What we love: Google's follow-up to the Nexus is our favorite phone right now, hands-down. It's a top-notch, liquid smooth, race car-fast archetype of unaltered Android Nougat 7.0 that fits into a body both ergonomic and light. Even the larger XL is pretty easy for small-handed types to wield.
What we don't: The glass panel on the phone's back is a lightning rod for aesthetic debate. But whether you find it elegant or weird, we found it cracks the same either way. It also isn't as water-resistant as other hydrophilic phones, and the iPhone 7 Plus' portrait mode is way better than the Pixel's.
- US, 32GB: $649, 128GB: $749, 256GB: $849
- UK, 32GB: £599, 128GB: £699, 256GB: £799
- AU, 32GB: AU$1,079,128GB: AU$1,229, 256GB: AU$1,379
What we love: Apple's new iPhone is a little boring, but still really, really good. Its shape hasn't changed much, but there are enough updates beneath the hood to move the phone forward, and it's as dependant and reliable to use day-to-day as we've come to expect. The water-resistant coating is a much-needed addition, and the 7 Plus' portrait feature sets the standard for every other phone.
What we don't: Removing the audio jack forces wired headset owners to use an inconvenient, easy-to-lose dongle adaptor or a pair of wireless Bluetooth headphones. Apple seems to be saving its best new updates for 2017's(the iPhone 8?).

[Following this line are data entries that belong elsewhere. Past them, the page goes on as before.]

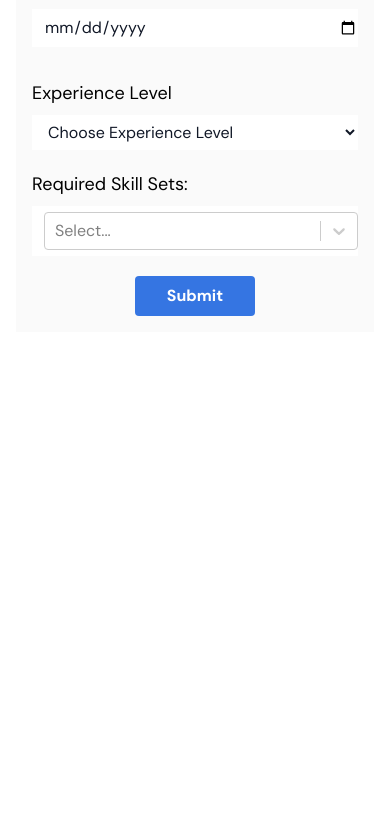
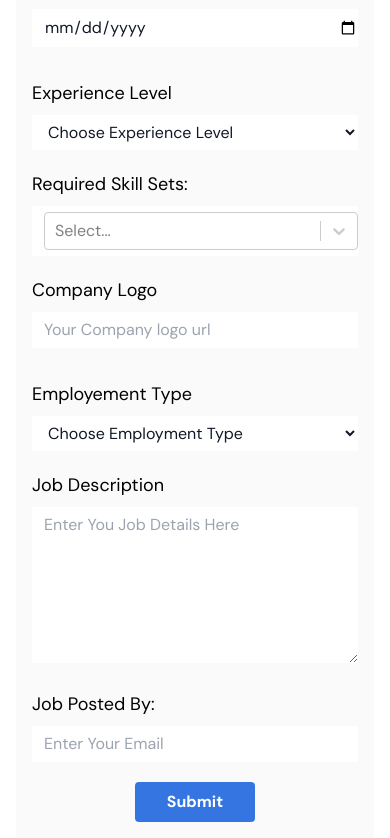
Before and after one commit to AsifAhmedSahil/job-stack-client-using-React-MongoDB-Node-Express.js-Tailwind-CSS, a React (Vite) app: page /post-job in a window 390 px wide. Shown: the part 710-1548 px from the top of the page. Before the commit the page ends 1042 px from the top, so only its background shows below. Built offline with nearby package versions, Linux system fonts and the light colour scheme.

Commit message:
posting a job page done fullt responsive

```diff
--- a/src/Pages/PostJob/PostJob.jsx
+++ b/src/Pages/PostJob/PostJob.jsx
@@ -136,6 +136,56 @@ const PostJob = () => {
 
           </div>
 
+          {/* 6th row --------- */}
+
+          <div className="flex flex-col lg:flex-row justify-between items-center gap-8">
+
+            <div className="lg:w-1/2 w-full">
+              <label className="text-lg mb-2 block"> Company Logo </label>
+              <input
+                type="url"
+                placeholder="Your Company logo url"
+                {...register("companyLogo")}
+                className="create-job-input"
+              />
+            </div>
+
+            <div className="lg:w-1/2 w-full">
+              <label className="text-lg mb-2 block"> Employement Type </label>
+              <select {...register("employmentType")} className="create-job-input">
+                <option value="">Choose Employment Type</option>
+                <option value="Full-Time">Full-Time</option>
+                <option value="Part-Time">Part-Time</option>
+                <option value="Temporary">Temporary</option>
+              </select>
+            </div>
+          </div>
+
+          {/* 7th Row--------- */}
+
+          <div className="w-full">
+          <label className="text-lg mb-2 block"> Job Description </label>
+          <textarea {...register("description")} placeholder="Enter You Job Details Here" className="py-1.5 pl-3 text-gray-800 w-full focus:outline-none" rows={6}/>
+
+
+
+          </div>
+
+
+          {/* Last Row---------- */}
+
+          <div className="w-full">
+          <label className="text-lg mb-2 block"> Job Posted By: </label>
+              <input
+                type="email"
+                placeholder="Enter Your Email "
+                {...register("postedBy")}
+                className="create-job-input"
+              />
+
+
+          </div>
+
 
 
           <input type="submit" className="mt-10 cursor-pointer font-bold px-8 py-2 block bg-blue text-white rounded mx-auto" />
```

- US, 16GB: $439, 128GB: $479
- UK, 16GB: £399, 128GB: £439
- AU, 16GB: Converts to AU$590, 128GB: AU$650
What we love: Two of the year's best buys came from this small, Chinese-based phonemaker: summer's OnePlus 3 and this improved 3T. There are plenty of midpriced Android phones, but the 3T's long battery life, solid camera and fast fingerprint reader help it coolly rise to the top of the pack.
What we don't: The 3T costs more than the OnePlus 3, so it's not quite as good a deal as the less expensive version. That puts it in more direct competition with the creme de la creme, like the Pixels and Galaxy phones of the world.
- US: $750-$795, depending on carrier
- UK: £639
- AU: AU$1,249
What we love: The S7 Edge is a beaut. Dual-curve screens make it elegant, and it can do whatever you throw its way. Long battery life is always a plus.
What we don't: The novelty of the extra navigation tools afforded by the curved screen wears off after a while and it's still really expensive. With the Galaxy Note 7 out of the picture, the Galaxy S7 Edge is Samsung's sole large-screen device, so in a sense, this is an also-ran.
- US: $199
- UK: £169
- AU: Converts to AU$260
What we love: The Moto G series has never aspired to be the top phone, but for the last several years now, it's succeeded at being the budget phone you can afford. It's got the best hardware and performance out of any budget phone it competes with. Plus, the G4's splash-resistance means it can hang ten with the other water-loving big boys.
What we don't: You probably won't want to make a photo book from the camera, and gaming performance will let down serious mobile gamers.
- US: $450
- UK: £344
- AU: AU$594
What we love: The Z Play strikes the right balance between the innovation of magnetic, snap-on Moto Z Force have the slightly better hardware on paper, it's the humble Z Play's long battery life and headset jack that win us over most.and midrange price. While the and Verizon-only
What we don't: There aren't a ton of Mods out yet (more are coming in 2017), and some of the ones that are available feel too experimental to truly be useful.